Five considerations for retirement planning as a small business owner

Tips to help guide business owners' retirement process.

Share Menu attached Email Facebook Twitter LinkedIn | Print
Published: May 05, 2017

1. Weigh your current income level against the end goal

There's no one-size-fits-all rule for retirement planning, so it's vital to clarify your goals for the future — both personal and business. From there, you can determine how your current income level aligns with your retirement goals (eighty percent of your current income is a typical benchmark). If you don't have much time or cash flow, you may have to commit to a strict savings plan or be willing to adjust your end goals.

2. Consider diversifying your retirement plans

There are limits on the annual contributions you can make to your SEP-IRA, solo 401(k) plan, or SIMPLE plan. If you have reached that limit but still want to catch up on savings, explore other plan types to build additional wealth.
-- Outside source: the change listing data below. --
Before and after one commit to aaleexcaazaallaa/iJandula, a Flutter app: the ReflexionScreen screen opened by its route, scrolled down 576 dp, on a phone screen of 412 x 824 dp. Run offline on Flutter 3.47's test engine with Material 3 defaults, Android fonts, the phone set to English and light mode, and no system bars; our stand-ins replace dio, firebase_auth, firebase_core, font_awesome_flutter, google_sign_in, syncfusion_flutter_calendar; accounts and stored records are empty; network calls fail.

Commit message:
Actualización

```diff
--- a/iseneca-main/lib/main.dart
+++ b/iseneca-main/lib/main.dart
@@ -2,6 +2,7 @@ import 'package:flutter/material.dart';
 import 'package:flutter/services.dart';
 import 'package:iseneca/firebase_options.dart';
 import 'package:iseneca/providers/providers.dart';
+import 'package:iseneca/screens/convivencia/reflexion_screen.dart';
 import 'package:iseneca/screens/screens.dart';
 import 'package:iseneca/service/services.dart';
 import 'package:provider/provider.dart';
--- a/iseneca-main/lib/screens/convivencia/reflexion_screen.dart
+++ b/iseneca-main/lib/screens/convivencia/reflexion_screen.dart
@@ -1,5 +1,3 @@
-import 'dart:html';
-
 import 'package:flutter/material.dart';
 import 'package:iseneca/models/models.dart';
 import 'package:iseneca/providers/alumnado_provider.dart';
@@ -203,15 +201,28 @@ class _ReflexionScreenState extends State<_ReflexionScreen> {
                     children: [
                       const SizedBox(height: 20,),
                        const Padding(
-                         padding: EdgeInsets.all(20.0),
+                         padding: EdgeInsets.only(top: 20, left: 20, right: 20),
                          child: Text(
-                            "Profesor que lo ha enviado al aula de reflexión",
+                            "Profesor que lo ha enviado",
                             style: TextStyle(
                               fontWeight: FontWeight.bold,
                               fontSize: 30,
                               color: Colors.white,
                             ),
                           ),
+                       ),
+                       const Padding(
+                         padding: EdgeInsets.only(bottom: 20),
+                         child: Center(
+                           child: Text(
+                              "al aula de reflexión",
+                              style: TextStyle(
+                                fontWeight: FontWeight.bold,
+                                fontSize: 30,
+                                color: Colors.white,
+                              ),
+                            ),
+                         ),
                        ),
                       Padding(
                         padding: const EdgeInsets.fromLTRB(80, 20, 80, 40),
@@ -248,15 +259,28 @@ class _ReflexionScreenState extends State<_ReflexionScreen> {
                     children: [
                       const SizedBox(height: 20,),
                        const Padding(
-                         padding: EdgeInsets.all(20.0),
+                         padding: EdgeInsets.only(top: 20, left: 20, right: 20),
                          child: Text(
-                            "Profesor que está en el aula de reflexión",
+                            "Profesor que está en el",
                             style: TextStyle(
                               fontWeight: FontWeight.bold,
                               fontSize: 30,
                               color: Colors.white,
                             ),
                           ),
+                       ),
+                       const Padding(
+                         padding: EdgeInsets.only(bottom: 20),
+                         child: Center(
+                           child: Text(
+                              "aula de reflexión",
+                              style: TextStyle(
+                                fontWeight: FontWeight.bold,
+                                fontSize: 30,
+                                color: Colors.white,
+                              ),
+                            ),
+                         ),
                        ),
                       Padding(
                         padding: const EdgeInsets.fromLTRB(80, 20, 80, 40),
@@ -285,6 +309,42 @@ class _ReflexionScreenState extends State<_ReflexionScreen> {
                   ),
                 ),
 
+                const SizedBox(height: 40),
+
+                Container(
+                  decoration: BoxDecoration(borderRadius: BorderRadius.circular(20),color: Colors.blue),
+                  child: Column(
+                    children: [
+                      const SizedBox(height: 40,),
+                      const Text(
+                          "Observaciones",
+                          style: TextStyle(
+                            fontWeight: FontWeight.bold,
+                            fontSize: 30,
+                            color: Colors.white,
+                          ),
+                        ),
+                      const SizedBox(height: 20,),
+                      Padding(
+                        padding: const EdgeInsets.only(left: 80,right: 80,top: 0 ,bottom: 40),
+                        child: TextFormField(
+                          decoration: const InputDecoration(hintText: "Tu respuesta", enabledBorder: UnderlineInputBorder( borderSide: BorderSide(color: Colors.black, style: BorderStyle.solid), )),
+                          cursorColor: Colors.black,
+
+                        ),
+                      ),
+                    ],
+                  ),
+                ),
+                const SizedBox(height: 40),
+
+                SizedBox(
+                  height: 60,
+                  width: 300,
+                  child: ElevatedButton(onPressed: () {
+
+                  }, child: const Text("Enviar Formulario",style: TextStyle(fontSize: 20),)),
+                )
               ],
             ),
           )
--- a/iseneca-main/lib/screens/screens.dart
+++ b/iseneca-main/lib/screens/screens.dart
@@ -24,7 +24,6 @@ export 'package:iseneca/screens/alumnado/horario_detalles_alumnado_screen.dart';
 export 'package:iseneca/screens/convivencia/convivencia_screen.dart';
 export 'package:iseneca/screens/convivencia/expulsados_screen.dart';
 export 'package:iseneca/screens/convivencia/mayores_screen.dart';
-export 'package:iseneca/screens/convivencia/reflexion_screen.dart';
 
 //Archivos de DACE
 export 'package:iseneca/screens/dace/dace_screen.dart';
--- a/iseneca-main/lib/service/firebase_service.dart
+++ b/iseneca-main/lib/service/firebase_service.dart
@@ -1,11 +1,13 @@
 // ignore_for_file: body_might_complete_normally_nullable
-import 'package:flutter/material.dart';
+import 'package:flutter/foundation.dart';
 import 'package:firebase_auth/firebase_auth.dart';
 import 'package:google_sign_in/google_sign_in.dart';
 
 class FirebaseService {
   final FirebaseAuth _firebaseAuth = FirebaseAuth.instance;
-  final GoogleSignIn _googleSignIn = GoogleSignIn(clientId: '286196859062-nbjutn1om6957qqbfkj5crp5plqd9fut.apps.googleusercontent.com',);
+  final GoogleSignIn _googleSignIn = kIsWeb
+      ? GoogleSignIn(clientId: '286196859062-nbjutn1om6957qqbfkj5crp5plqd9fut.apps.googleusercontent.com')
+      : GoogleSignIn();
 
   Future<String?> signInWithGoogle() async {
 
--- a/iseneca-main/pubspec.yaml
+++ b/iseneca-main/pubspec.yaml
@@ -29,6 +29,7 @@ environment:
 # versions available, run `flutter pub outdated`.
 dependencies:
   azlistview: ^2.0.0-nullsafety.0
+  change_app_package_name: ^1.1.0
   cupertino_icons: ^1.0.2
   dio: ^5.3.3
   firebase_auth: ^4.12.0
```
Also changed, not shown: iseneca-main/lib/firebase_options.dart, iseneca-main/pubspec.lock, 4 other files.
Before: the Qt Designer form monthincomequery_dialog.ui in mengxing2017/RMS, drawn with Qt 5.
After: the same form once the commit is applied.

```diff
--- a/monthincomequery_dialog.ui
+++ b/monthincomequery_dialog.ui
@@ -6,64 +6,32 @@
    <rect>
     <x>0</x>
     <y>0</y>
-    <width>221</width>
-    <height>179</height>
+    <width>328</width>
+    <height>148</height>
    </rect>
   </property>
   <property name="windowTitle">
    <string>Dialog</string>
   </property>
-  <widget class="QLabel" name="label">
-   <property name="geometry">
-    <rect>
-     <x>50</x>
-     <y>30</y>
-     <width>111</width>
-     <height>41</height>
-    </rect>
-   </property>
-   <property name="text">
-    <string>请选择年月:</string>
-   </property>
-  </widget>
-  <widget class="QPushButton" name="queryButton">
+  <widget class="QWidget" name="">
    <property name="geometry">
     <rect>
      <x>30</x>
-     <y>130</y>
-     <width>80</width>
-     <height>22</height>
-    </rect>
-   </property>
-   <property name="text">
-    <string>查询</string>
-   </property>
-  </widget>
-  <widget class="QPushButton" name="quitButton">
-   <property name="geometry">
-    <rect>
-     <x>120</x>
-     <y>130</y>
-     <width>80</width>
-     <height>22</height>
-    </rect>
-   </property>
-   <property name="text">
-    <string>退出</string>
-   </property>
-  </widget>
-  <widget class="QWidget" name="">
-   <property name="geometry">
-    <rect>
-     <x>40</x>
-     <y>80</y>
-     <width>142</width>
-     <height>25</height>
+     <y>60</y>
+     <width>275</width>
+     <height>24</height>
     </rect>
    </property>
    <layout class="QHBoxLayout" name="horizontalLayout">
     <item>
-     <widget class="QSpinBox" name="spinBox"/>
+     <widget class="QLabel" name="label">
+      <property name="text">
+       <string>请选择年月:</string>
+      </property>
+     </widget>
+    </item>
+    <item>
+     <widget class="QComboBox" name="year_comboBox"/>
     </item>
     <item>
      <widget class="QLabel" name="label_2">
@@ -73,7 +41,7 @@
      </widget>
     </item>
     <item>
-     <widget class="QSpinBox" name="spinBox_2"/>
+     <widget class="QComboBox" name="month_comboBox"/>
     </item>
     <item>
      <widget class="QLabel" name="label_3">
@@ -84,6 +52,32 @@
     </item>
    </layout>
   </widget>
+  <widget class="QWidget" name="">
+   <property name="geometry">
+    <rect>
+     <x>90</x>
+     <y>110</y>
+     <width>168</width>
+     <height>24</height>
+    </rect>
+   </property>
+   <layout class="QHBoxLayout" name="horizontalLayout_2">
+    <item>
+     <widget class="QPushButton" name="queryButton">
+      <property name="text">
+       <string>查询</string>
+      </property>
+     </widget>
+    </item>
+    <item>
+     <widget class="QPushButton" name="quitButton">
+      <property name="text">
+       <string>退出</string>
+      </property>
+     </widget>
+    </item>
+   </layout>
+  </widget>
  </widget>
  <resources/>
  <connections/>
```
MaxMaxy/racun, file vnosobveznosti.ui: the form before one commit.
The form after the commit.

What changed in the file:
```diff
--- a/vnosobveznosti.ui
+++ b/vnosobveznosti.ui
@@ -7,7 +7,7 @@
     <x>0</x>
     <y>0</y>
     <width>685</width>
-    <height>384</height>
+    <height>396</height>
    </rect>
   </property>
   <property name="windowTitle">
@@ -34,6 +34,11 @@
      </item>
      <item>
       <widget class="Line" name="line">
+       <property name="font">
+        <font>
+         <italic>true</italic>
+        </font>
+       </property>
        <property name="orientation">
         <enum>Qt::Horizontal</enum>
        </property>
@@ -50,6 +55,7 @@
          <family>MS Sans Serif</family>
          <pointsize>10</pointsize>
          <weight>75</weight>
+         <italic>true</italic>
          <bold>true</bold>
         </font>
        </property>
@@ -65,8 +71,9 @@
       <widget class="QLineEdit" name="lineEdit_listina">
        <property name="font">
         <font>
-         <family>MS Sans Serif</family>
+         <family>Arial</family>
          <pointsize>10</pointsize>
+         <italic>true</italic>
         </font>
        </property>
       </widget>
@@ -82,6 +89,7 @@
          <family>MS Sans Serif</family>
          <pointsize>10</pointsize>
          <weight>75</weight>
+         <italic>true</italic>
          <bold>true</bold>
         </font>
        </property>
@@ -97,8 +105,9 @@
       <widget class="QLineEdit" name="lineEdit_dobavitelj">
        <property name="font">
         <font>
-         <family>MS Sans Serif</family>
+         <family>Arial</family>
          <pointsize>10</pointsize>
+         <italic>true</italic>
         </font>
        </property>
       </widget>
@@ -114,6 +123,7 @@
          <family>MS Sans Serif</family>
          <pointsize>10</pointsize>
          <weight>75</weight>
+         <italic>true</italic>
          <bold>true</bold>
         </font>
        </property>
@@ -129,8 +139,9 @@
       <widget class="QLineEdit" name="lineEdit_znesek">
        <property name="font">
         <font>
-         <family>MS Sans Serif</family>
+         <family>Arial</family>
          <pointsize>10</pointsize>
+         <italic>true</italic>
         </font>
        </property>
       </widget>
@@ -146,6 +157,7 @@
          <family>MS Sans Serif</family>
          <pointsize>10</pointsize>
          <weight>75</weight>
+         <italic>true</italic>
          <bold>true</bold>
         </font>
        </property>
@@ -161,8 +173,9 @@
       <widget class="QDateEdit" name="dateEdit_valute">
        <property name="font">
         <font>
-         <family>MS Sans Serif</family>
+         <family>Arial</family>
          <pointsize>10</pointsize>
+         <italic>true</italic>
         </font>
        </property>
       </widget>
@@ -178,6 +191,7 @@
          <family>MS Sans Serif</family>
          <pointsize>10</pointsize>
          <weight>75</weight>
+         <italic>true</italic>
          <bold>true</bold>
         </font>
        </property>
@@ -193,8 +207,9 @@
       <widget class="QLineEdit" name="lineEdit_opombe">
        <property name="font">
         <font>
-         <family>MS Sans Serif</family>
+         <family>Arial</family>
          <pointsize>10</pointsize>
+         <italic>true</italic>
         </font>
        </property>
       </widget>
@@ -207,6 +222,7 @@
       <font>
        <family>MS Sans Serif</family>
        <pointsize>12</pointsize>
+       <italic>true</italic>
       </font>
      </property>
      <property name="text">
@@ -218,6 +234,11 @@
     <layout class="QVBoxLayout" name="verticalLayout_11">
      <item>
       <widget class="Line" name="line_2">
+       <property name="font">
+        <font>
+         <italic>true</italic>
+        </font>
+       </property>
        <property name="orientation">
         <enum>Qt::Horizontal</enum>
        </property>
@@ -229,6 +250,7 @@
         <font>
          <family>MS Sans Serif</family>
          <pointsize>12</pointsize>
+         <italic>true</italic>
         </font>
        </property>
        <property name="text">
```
Speak with your financial advisor about which combination of plans will serve you and your business best.

3. Formulate a transition strategy early on

Business owners tend to think they will be able to leave the business whenever they're ready to retire, but it's much safer to begin preparing for your departure five to ten years before your anticipated retirement date. Establish the market value of your business, and plan in advance whether it makes the most sense for you to sell to a buyer, pass the business down to a child, undergo a merger or acquisition, or liquidate your business.

4. Make your business more marketable by becoming an LLC

The majority of small businesses are sole proprietorships, but because of the issues that arise with the intermingling of business and owner assets, it can be complicated to transfer ownership of a sole proprietorship. If your retirement plans include the income from selling your business, consider simplifying the process by filing as an LLC. You can get started by filing articles of organization with your state government office.

5. Maintain an emergency fund

No matter how well you plan, the unexpected can happen. Be sure that equipment repairs or slow business months won't infringe on your retirement plans — put some cash aside when profits are comfortable and find ways to implement strategic cost management in tighter times.

1342 Views